**Exercise instructions:** Determine which lines of the records include the word "毎年の総会で本会則の改正を検討する", and copy them.
··· Source records ···
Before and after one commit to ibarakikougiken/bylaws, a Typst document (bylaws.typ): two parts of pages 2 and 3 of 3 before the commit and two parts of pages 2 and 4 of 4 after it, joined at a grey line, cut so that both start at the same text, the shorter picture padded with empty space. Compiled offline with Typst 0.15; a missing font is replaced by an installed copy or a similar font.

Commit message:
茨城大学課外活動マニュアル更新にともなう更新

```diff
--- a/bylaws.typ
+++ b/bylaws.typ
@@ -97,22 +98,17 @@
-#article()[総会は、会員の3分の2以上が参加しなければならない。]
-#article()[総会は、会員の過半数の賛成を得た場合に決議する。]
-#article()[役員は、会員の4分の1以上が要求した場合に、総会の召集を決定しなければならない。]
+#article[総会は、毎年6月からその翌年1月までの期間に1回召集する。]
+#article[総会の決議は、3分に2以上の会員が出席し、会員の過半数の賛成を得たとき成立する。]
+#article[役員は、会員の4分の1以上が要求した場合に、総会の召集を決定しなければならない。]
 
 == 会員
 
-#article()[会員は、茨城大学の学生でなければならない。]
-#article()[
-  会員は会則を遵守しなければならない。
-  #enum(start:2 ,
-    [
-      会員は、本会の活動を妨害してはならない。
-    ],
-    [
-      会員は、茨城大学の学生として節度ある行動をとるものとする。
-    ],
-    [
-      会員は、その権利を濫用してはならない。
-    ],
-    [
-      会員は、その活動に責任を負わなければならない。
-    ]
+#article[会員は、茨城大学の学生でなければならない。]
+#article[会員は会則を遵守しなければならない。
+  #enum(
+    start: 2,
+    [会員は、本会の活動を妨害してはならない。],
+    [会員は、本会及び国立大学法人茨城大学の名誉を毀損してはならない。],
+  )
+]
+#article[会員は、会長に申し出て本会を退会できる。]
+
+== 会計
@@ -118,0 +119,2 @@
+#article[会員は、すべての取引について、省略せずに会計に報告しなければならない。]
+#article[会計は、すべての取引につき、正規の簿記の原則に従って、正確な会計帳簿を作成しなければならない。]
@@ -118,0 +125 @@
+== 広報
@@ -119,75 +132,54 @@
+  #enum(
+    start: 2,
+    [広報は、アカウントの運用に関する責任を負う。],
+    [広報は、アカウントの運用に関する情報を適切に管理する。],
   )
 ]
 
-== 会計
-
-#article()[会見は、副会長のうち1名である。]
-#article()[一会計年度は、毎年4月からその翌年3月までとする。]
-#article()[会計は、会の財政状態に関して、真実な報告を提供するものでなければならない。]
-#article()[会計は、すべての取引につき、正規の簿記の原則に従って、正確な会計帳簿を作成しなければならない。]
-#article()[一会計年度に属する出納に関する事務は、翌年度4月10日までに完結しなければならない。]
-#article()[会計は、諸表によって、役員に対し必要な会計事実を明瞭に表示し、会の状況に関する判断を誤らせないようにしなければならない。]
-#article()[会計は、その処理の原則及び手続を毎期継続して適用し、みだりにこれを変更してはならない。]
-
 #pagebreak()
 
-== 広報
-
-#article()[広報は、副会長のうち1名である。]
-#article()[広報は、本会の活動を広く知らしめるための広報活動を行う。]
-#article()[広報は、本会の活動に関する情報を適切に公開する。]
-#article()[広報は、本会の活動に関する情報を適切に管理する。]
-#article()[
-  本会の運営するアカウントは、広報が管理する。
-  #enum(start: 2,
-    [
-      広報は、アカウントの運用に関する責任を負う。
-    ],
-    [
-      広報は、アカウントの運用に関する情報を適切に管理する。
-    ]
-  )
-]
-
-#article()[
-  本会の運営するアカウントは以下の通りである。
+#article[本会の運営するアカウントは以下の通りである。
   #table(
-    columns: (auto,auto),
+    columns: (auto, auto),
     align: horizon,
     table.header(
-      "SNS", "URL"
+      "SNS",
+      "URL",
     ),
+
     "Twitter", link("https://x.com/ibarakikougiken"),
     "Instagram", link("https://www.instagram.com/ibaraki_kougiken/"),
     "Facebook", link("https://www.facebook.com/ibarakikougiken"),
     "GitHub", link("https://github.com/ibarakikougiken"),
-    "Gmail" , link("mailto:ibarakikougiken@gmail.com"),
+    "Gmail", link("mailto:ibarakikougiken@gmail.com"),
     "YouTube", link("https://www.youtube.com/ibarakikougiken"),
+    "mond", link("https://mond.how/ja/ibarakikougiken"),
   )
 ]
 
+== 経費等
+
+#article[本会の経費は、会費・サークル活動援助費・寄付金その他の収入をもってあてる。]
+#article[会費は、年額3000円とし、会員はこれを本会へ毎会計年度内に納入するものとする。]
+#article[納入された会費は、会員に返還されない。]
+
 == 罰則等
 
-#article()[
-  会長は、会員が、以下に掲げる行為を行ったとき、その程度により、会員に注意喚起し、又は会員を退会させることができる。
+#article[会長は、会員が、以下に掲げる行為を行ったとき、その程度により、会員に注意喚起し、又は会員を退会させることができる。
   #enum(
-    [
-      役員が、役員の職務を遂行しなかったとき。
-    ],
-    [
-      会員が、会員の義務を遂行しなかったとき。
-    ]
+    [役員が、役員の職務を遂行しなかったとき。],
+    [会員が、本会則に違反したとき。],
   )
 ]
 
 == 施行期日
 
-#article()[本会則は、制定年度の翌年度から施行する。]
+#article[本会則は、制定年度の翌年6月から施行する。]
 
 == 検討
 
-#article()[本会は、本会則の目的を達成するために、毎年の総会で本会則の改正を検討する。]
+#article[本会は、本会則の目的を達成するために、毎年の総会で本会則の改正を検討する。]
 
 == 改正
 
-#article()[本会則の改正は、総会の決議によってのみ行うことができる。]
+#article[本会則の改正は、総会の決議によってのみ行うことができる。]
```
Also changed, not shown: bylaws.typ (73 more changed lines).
···
··· Source records ···
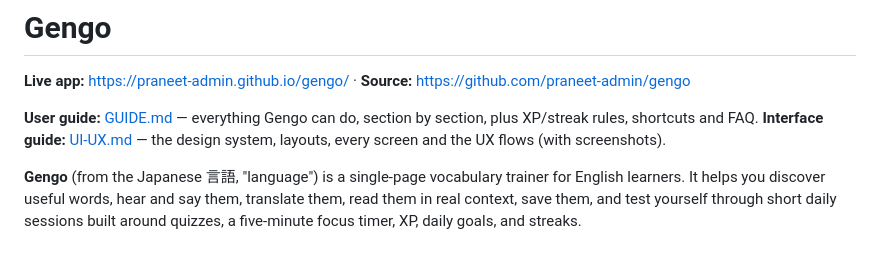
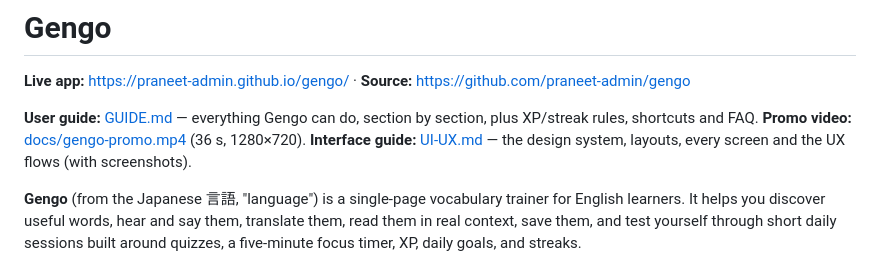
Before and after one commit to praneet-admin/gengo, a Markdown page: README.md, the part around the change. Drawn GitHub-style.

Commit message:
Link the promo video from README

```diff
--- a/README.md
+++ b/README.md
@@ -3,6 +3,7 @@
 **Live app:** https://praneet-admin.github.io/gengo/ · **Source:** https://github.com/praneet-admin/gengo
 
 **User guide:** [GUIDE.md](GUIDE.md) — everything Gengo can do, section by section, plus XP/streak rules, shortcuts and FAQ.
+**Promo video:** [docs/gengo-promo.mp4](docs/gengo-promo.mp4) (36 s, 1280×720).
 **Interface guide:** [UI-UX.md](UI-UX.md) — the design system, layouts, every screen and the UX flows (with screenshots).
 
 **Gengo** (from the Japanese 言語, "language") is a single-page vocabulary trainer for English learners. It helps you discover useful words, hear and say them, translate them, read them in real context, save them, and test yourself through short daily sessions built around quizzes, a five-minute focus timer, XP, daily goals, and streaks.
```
···
**Exercise result:**
-#article()[本会は、本会則の目的を達成するために、毎年の総会で本会則の改正を検討する。]
+#article[本会は、本会則の目的を達成するために、毎年の総会で本会則の改正を検討する。]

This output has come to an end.